--- Data shown Enclosed Below ---

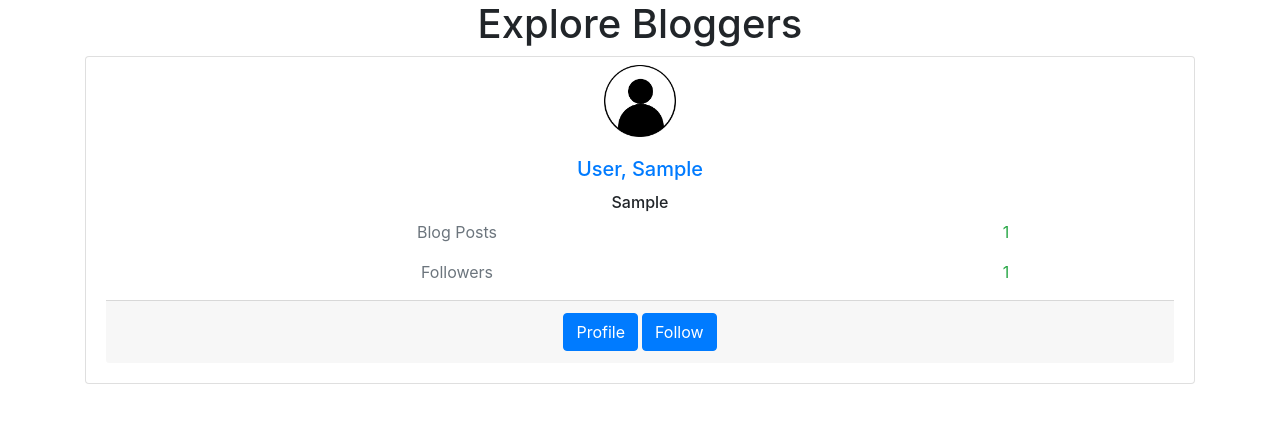
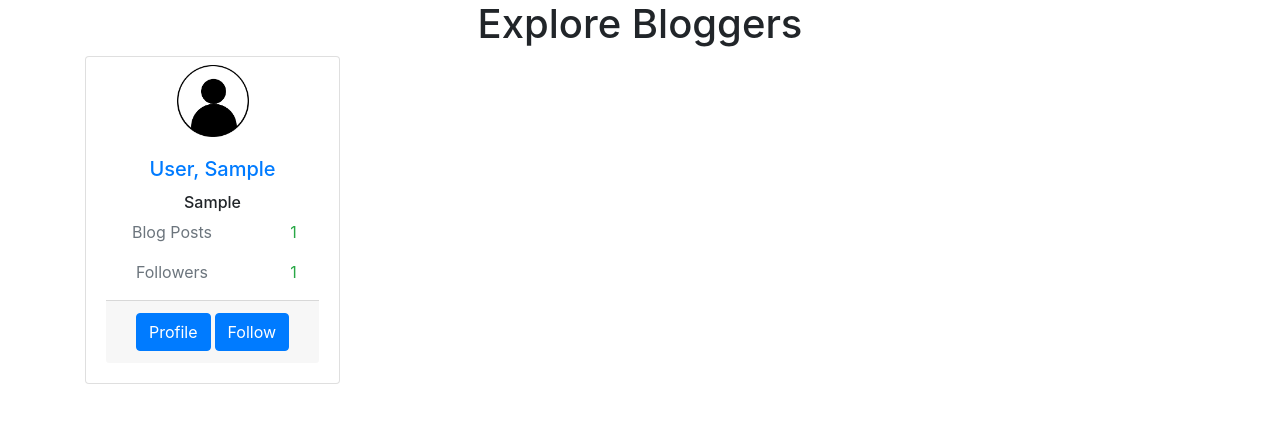
Before and after one commit to genericSpecimen/blog_it, a Django app: page /blog/bloggers/ in a window 1280 px wide. Shown: the part 56-479 px from the top of the page. Run offline with Django 3.2, Linux system fonts and the light colour scheme; tables that the repository leaves empty hold one stand-in row (values such as "Sample post"); some libraries are stand-ins or nearby versions.

Commit message:
remove card deck layout

```diff
--- a/blog/templates/blog/blogauthor_list.html
+++ b/blog/templates/blog/blogauthor_list.html
@@ -5,8 +5,9 @@
 <h1 class="text-center">Explore Bloggers</h1>
 
 {% if blogauthor_list %}
-<div class="card-deck text-center">
-    {% for blogauthor in blogauthor_list %}
+<div class="row">
+{% for blogauthor in blogauthor_list %}
+<div class="col-sm-3 text-center">
     <div class="card">
         <div class="mt-2 text-center">
     	{% load static %}
@@ -39,11 +40,11 @@
             </div>
         </div>
     </div>
-    {% endfor %}
 </div>
-
+{% endfor %}
+</div>
 {% else %}
-<p>There are no bloggers as of yet...</p>
+<p class="text-center">There are no bloggers as of yet...</p>
 {% endif %}
 
 {% endblock %}
```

--- End of Enclosed Data shown ---

--- What to work on ---
Above are the records; repeat them exactly, omitting every picture.

--- Task response ---
Before and after one commit to genericSpecimen/blog_it, a Django app: page /blog/bloggers/ in a window 1280 px wide. Shown: the part 56-479 px from the top of the page. Run offline with Django 3.2, Linux system fonts and the light colour scheme; tables that the repository leaves empty hold one stand-in row (values such as "Sample post"); some libraries are stand-ins or nearby versions.

Commit message:
remove card deck layout

```diff
--- a/blog/templates/blog/blogauthor_list.html
+++ b/blog/templates/blog/blogauthor_list.html
@@ -5,8 +5,9 @@
 <h1 class="text-center">Explore Bloggers</h1>
 
 {% if blogauthor_list %}
-<div class="card-deck text-center">
-    {% for blogauthor in blogauthor_list %}
+<div class="row">
+{% for blogauthor in blogauthor_list %}
+<div class="col-sm-3 text-center">
     <div class="card">
         <div class="mt-2 text-center">
     	{% load static %}
@@ -39,11 +40,11 @@
             </div>
         </div>
     </div>
-    {% endfor %}
 </div>
-
+{% endfor %}
+</div>
 {% else %}
-<p>There are no bloggers as of yet...</p>
+<p class="text-center">There are no bloggers as of yet...</p>
 {% endif %}
 
 {% endblock %}
```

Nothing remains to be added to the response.